The family, who built the extension to create more dining space, say the row has left their children ’embarrassed to go out’.

For several months Mr Taylor, from Cardiff, has been putting wooden placards at the front of his house in the Grangetown area.

The 87-year-old’s messages include: ‘You and your cowboy builder are thiefs [sic]’; ‘Other councils take down illegle [sic] building work’; ‘Will they sue me?’; and ‘Do not like my signs, tell the council’.

The display shows the street number of the next-door family, who said: ‘It needs to stop.’

Mr Taylor, a retired bricklayer who has lived in his house for around 50 years, said his anger was sparked in 2020 when the family built an extension in their back garden.

Ewen Taylor, 87, claims that his neighbours in Cardiff have rebuilt a garden wall two inches onto his land, and he has since began a campaign to have the wall demolished

Pictured: Pensioner Ewen Taylor drilled holes in his neighbour’s garden wall and put up signs complaining that their new extension encroaches on his garden by a couple of inches

One of the signs put up by Mr Taylor and the holes he drilled that have since been covered

He claims the family removed the garden wall they previously shared and replaced it with a new one – which he claims juts into his own garden.

‘It’s a matter of two inches but it’s my property,’ he said. ‘Even if it was half an inch I would object.’

The neighbours – a married couple with four children aged eight to 20 – deny any encroachment.

The mother, 42, said: ‘I have no idea why he thinks it is in his property.
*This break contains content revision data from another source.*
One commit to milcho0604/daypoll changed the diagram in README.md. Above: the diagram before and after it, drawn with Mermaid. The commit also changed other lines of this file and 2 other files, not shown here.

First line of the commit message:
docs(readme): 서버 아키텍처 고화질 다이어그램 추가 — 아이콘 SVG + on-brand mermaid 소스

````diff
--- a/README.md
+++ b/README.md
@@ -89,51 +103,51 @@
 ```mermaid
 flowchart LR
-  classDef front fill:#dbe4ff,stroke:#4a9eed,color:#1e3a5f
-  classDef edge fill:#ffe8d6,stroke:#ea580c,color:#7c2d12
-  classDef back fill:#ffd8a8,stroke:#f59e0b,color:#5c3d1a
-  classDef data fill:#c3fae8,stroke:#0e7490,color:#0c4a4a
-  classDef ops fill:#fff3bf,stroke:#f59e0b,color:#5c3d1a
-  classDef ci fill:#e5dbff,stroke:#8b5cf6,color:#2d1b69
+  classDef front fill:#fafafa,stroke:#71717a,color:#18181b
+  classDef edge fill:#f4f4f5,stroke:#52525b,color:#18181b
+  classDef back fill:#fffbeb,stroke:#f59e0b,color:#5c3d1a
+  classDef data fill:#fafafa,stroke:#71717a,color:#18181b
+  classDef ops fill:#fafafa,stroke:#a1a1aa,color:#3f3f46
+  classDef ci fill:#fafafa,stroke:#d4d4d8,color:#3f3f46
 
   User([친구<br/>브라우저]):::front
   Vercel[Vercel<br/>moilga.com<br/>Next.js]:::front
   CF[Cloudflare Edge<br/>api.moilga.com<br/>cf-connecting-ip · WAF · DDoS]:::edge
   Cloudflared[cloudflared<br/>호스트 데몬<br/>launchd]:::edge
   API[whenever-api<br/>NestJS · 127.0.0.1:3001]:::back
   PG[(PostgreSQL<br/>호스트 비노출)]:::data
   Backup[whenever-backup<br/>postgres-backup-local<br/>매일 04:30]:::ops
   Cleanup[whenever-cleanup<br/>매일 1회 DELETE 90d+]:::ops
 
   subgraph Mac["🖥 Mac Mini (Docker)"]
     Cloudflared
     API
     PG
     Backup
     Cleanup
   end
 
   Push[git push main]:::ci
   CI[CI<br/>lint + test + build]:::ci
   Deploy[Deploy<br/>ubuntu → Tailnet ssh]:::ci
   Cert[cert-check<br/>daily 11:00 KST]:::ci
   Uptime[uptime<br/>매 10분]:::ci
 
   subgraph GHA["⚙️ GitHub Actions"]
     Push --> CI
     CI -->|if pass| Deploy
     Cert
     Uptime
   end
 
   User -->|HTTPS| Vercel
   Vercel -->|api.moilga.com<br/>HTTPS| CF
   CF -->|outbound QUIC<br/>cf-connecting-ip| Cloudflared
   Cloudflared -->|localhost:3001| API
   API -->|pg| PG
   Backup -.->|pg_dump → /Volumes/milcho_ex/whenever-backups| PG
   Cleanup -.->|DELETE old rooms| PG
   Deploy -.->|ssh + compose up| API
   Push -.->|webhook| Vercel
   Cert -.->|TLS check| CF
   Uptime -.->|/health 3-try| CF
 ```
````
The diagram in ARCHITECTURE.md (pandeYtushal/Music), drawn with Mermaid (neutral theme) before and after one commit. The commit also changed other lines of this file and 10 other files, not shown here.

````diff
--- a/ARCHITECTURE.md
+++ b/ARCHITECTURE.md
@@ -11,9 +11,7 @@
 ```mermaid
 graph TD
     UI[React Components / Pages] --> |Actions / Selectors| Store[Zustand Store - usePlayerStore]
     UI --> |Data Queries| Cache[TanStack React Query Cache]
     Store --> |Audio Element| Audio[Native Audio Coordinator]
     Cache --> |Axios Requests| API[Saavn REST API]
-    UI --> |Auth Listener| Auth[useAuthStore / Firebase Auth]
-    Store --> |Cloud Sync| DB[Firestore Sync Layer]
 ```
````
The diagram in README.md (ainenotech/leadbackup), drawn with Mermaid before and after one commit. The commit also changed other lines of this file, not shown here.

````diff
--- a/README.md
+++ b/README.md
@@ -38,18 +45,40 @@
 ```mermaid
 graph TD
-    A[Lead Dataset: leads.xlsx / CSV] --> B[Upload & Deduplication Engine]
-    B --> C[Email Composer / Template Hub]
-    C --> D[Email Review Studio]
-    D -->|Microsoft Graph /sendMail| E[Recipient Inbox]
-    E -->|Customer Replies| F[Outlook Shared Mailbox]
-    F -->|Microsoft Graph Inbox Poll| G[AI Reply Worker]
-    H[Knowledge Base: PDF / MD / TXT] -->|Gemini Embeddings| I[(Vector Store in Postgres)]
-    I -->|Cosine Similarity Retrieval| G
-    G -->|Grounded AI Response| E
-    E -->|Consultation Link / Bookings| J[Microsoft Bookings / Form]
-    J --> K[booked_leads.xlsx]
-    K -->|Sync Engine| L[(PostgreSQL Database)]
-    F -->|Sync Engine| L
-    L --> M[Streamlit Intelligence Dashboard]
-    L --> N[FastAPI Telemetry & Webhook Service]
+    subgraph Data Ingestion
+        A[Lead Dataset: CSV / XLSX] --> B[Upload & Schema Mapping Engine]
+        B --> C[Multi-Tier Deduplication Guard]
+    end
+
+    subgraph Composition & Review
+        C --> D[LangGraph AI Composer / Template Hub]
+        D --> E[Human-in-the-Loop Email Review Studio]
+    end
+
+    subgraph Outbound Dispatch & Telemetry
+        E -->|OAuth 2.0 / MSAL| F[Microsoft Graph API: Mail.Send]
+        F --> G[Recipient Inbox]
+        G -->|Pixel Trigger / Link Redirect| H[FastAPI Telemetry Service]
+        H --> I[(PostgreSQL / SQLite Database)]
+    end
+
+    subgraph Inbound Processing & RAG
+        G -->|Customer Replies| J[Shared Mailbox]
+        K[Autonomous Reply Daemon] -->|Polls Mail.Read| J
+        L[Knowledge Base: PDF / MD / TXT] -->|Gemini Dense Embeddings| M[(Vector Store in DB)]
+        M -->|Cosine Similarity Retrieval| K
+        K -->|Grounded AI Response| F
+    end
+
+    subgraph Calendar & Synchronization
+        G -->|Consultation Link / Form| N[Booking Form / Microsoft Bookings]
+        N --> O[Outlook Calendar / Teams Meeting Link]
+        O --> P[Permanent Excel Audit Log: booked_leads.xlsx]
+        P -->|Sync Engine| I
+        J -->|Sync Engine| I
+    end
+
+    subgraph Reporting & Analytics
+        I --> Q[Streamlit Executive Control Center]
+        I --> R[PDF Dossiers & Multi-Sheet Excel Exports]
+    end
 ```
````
It is distressing, especially for my children. They are embarrassed to go out when people ask questions about the signs.

‘This has been very stressful for us and very upsetting. We didn’t want to upset anybody.

‘I wish it would all be over.’

The family’s extension pushed back their bathroom to create more dining space. 

Builders knocked down the old garden wall – which Mr Taylor described as ‘a random rubble wall with a cock and hen finish’ – and built a concrete replacement.

‘Since we moved in 20 years ago [Mr Taylor] hasn’t talked to us,’ said the woman. ‘We hadn’t had an argument or anything. This is the first time there’s been any confrontation.

Mr Taylor says the matter should be dealt with by the council who have said it is a civil matter

Family who live next door say they are embarrassed by the collection of signs Mr Taylor uses

Mr Taylor won’t take down his signs until the wall is the ‘same height, depth and width as it was before’

‘Cardiff Council says there’s no need for a planning application for extensions of six metres and this was within six metres. Then after the work was finished [Mr Taylor] drilled straight through.’

Mr Taylor accepts he used a drill and hammer to make holes in the wall over a period of around five months. He also peeled off a strip of stucco from the building extension. Four circles in the garden wall show where the family have sealed up damage.

‘He would often do it in the mornings when we were out,’ the mother continued.

‘One time when we were in, he started doing it and we asked why. He said: ‘It is in my property.’

Mr Taylor accused neighbours of being ‘thiefs’ for what he claims is a two-inch encroachment

Pictured: Mr Taylor has a collection of signs accusing his neighbours of illegal building work 

Pictured: 87-year-old Ewen Taylor’s garage contains more placards about the dispute

‘It was intimidating for my children.’

Mr Taylor said he had lived in the house for around 55 years after buying it for just £2,300 with his wife Margaret. 

In response Mr Taylor said: ‘I don’t see how it was intimidating. Hammering and drilling has been going on next door for years. And that’s acceptable.

‘If they want to hang new cupboards up they can hang new cupboards up. My wife would always hear it and say: ‘They’ve bought another box of nails.’

‘She passed away quite a few years ago.’

Police handed Mr Taylor a £90 fine last September for criminal damage.

The woman said: ‘The police took away his drill. That’s when he started with the signs. We called the police two weeks ago and they said they can’t do anything because it’s in his private property.

‘They said it is like a protest sign even though it’s got our house number and he’s calling us thieves. How can that not be offensive?’

Damage caused by Mr Taylor who was fined £90 after being accused of criminal damage

Mr Taylor has plastered the front of his home with signs accusing his neighbours of theft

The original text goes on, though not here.